The Guardian has just published this article on sourcing holiday lets through a Buy to Let mortgage
Q We are two women who are nearing our mid-60s and won’t get our state pensions until we are 66. I work in schools and earn very little while my partner is a graphic designer who now has very little work.
On the plus side, over the years we have invested in some buy-to-let properties and are lucky enough to enjoy great relationships with our tenants. We also have a furnished holiday let and are planning to buy another. We have had an offer accepted on the property in question but because it went to sealed bids, we ended up offering rather more than we should have. So we’re now trying to find a mortgage with a low interest rate before I stop work next year and am unable to get a mortgage of any sort.
We have been offered one by our mortgage broker but the rate is quite high. The rates for buy-to-let mortgages are much lower but the tax incentives for furnished holiday lets are better. If we took out a buy-to-let mortgage could we then rent the house out as a holiday let?
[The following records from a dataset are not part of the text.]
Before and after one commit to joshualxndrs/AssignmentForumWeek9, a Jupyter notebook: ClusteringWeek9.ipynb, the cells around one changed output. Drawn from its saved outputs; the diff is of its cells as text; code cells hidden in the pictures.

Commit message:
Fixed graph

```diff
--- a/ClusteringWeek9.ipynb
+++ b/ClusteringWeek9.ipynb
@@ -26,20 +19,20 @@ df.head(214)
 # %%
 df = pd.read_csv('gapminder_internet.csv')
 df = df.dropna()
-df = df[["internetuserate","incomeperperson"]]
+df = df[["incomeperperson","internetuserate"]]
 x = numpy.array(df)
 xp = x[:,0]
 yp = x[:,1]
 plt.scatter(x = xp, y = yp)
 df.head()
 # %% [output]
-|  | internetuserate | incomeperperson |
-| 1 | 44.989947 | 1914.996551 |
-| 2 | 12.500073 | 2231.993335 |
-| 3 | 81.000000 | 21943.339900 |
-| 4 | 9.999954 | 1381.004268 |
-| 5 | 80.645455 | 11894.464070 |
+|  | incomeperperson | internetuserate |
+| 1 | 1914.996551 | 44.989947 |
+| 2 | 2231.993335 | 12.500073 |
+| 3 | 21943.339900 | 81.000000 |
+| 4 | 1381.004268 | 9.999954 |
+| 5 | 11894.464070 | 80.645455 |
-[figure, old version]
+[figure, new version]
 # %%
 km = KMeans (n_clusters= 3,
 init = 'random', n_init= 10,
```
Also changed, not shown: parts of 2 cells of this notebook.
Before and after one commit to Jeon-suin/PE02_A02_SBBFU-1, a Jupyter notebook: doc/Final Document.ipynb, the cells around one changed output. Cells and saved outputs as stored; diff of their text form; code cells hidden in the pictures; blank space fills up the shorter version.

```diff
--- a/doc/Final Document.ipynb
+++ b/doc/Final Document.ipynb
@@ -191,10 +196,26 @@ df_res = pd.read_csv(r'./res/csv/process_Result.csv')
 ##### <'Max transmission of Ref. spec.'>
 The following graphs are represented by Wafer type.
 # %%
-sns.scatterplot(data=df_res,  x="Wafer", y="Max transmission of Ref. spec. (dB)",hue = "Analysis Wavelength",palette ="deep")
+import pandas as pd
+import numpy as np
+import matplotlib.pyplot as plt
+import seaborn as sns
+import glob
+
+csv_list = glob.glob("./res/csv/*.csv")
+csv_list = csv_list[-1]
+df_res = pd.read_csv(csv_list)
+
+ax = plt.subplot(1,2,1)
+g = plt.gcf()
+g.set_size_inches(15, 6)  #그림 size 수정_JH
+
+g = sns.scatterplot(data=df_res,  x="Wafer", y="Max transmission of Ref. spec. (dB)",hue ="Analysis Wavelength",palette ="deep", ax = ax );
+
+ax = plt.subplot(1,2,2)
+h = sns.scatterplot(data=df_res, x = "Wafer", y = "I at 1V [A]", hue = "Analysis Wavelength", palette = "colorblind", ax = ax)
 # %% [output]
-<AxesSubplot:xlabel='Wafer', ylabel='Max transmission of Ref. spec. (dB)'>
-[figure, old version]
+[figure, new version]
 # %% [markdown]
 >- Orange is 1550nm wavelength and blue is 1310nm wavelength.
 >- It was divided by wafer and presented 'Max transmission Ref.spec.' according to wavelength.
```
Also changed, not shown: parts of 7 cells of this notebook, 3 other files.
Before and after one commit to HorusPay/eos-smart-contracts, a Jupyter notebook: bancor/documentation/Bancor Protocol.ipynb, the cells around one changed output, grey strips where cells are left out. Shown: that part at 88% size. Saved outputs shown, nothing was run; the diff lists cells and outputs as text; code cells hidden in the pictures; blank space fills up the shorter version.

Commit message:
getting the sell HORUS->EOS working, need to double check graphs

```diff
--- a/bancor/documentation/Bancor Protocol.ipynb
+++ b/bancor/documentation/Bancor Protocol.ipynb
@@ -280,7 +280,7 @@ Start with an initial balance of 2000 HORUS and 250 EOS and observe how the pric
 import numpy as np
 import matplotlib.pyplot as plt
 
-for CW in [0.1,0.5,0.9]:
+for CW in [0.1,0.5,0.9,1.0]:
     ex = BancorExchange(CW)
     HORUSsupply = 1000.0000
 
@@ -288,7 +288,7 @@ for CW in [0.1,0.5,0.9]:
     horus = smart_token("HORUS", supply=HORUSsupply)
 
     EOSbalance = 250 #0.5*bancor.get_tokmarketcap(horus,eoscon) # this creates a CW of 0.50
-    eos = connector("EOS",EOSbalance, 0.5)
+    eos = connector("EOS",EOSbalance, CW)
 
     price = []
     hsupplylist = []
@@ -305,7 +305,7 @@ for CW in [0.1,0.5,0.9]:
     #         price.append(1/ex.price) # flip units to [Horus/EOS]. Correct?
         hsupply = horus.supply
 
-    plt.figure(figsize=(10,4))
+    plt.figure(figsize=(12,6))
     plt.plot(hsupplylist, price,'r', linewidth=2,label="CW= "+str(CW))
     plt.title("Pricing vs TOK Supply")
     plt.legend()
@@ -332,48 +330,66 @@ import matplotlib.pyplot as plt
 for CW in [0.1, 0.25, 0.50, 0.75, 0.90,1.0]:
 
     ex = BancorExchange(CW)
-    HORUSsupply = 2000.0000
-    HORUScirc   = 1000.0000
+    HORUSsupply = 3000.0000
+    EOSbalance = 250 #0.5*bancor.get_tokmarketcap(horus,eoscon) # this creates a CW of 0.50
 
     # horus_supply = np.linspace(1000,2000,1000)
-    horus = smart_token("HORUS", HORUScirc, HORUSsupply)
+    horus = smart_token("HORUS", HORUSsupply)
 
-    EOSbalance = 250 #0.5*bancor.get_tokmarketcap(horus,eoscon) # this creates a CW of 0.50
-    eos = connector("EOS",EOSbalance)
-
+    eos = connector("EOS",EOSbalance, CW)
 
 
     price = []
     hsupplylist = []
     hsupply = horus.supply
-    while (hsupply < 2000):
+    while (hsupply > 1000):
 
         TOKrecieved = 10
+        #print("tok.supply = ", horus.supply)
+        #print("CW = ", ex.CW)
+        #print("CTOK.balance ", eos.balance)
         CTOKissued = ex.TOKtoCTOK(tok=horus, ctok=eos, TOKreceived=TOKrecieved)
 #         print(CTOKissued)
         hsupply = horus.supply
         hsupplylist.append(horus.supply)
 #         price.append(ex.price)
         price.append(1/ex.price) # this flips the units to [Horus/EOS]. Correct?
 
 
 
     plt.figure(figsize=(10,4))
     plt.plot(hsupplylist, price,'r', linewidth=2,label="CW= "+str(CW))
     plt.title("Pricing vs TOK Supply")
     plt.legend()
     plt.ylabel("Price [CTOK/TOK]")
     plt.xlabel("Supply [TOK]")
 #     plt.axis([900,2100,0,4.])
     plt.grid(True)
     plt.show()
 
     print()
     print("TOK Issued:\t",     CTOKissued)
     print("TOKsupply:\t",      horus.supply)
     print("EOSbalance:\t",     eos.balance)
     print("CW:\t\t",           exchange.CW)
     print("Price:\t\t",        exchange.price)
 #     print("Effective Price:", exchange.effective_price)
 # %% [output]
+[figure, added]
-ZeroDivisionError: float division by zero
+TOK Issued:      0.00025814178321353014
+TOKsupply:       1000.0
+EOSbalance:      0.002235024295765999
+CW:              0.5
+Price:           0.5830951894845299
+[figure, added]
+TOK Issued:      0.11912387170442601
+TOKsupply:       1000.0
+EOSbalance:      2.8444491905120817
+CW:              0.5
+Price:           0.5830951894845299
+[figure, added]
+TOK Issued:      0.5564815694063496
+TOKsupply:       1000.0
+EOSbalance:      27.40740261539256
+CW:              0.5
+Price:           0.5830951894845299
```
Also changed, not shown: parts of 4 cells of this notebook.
A To answer your last question first, no you couldn’t. Buy-to let mortgage conditions usually specify that the property is inhabited by the same tenant(s) under an assured shorthold tenancy for the duration of the tenancy. This is the opposite of a holiday property let to a lot of different tenants (aka holidaymakers) for two weeks or so at a time. And in the words of specialist independent brokers holidayletmortgages.co.uk “using a buy-to-let mortgage for holiday letting, without the express permission of the lender, constitutes a breach of mortgage conditions, which can have serious consequences including forced redemption of the mortgage and damage to your credit rating”.
Equally inadvisable is choosing to invest in a furnished holiday let rather than a buy-to-let purely on the basis of tax treatment. It is true that, with a furnished holiday let you can still deduct mortgage interest payments from rental income which, since April 2020, buy-to-let landlords can no longer do. However, this is only if your furnished holiday let is available to the public for a minimum of 210 days a year and actually let for at least 105 days a year.
Mortgage interest isn’t the only thing you need to take into account when assessing the pros and cons of each type of ownership. The costs of running a holiday let tend to be higher because of the turnover of tenants and the chances of getting a mortgage of more than 60% to 75% of the value of the property are lower than with a buy-to-let mortgage. So you’ll need to find more cash to put towards the purchase of a furnished holiday let than you would with a buy-to-let property. There’s also the fact that – as the tax rules recognise – a holiday let generates income for a limited time whereas a buy-to-let property has the potential to earn money for entire years at a time.
Iif you are determined to go down the furnished holiday let route and you are equally determined to find a lower mortgage rate, I suggest you switch to an independent broker that specialises in holiday let mortgages.